By Steve Hickoff
While many target autumn turkey flocks composed of brood hens and birds of the year, still others focus on the ultimate fall challenge: taking a second-season longbeard.
SEASONAL DIFFERENCES: In the spring, a gobbler is primarily attempting to call hens to his roosted or ground-standing position. In the fall and winter, he’s declaring his proud presence, and possibly gobbling during daily efforts to maintain pecking-order status, or move ahead in rank, as he fights other male birds.
GOBBLER CALLS: If you locate a vocal fall gobbler by yelping at the turkey and it responds to you, try gobbling. Gobbler calls, when used sparingly, can draw responses from adult toms, super jakes, and young male turkeys. If you’ve scattered the flock on foot, or with a dog where legal, listen as the gobblers regroup. Sometimes they’ll gobble when lost or looking for other turkeys (yes, even in fall). Call as they do.
DIFFERENT YELPS: Gobbler yelps are deeper and have a slower cadence than the higher-pitched hen yelps we often use in the spring.
In my fall hunting experience, friction calls imitate gobbler yelps best, though resonant diaphragms also work. Often three deeper, slower yelps—yawp, yawp, yawp—will get a “super jake” (a year-and-one-half-old male turkey) or mature gobbler’s interest. Like the cluck, it’s a questioning call that seems to say, “Where are you?
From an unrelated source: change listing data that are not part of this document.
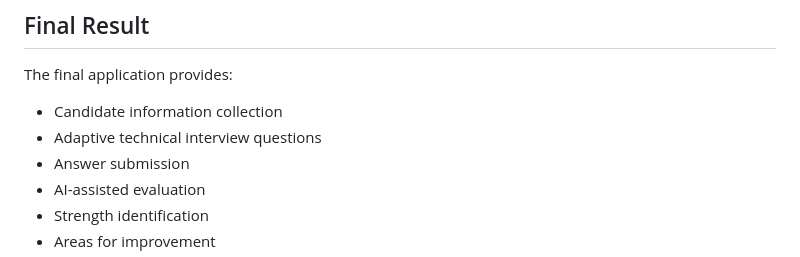
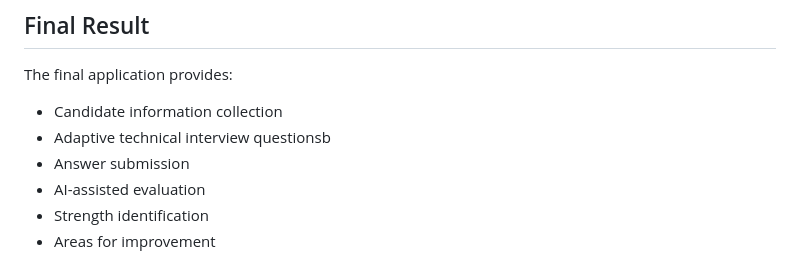
Before and after one commit to p706kundu-cell/-InterviewPilot-AI, a Markdown page: PROMPTS.md, the part around the change. Rendered like a GitHub page.

```diff
--- a/PROMPTS.md
+++ b/PROMPTS.md
@@ -97,7 +97,7 @@ The developer manually:
 The final application provides:
 
 - Candidate information collection
-- Adaptive technical interview questions
+- Adaptive technical interview questionsb
 - Answer submission
 - AI-assisted evaluation
 - Strength identification
```
Also changed, not shown: README.md (added, +77 -0 lines).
I’m right here.”
CALLING TIP: As slate yelping for gobblers goes, run your striker closer to the call’s center point than the rim. While holding the peg like a pen, draw it toward the call’s middle with the one, two, three yelping rhythm of a gobbler. Experiment with strikers on your call of choice.
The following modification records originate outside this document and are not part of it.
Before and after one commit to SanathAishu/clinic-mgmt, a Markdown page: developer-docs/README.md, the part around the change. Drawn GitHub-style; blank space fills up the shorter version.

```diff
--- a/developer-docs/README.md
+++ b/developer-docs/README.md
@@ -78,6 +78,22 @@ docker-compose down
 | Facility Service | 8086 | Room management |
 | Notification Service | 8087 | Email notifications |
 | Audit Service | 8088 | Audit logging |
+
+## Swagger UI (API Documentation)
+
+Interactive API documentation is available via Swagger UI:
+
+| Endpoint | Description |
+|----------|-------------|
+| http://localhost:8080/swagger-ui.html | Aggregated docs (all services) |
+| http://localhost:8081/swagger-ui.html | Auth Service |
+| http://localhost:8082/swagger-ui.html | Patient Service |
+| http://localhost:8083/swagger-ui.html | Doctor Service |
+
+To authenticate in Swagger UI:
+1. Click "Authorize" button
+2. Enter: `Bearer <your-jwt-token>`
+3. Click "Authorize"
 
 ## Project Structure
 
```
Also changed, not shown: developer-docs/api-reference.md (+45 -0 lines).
TRUMP CALL: Aggressive purrs can interest male birds into approaching your position. Just as a crowd gathers during a street fight to see what’s going on, gobblers will investigate the location where such sounds indicate fighting turkeys. You can hold the lid of your cap, and smack it against a tree or your leg to imitate wings colliding as you purr, “cutt,” (fast clucking and yelping), and gobble—so long as the turkeys are out of sight, and won’t chance at seeing your movements. Used sparingly, it sometimes works.
In the end, if you don’t manage to fool a fall longbeard, you can always shift your focus to family flocks and try for a legal either-sex autumn turkey. There’s nothing better on Thanksgiving Day than a wild bird.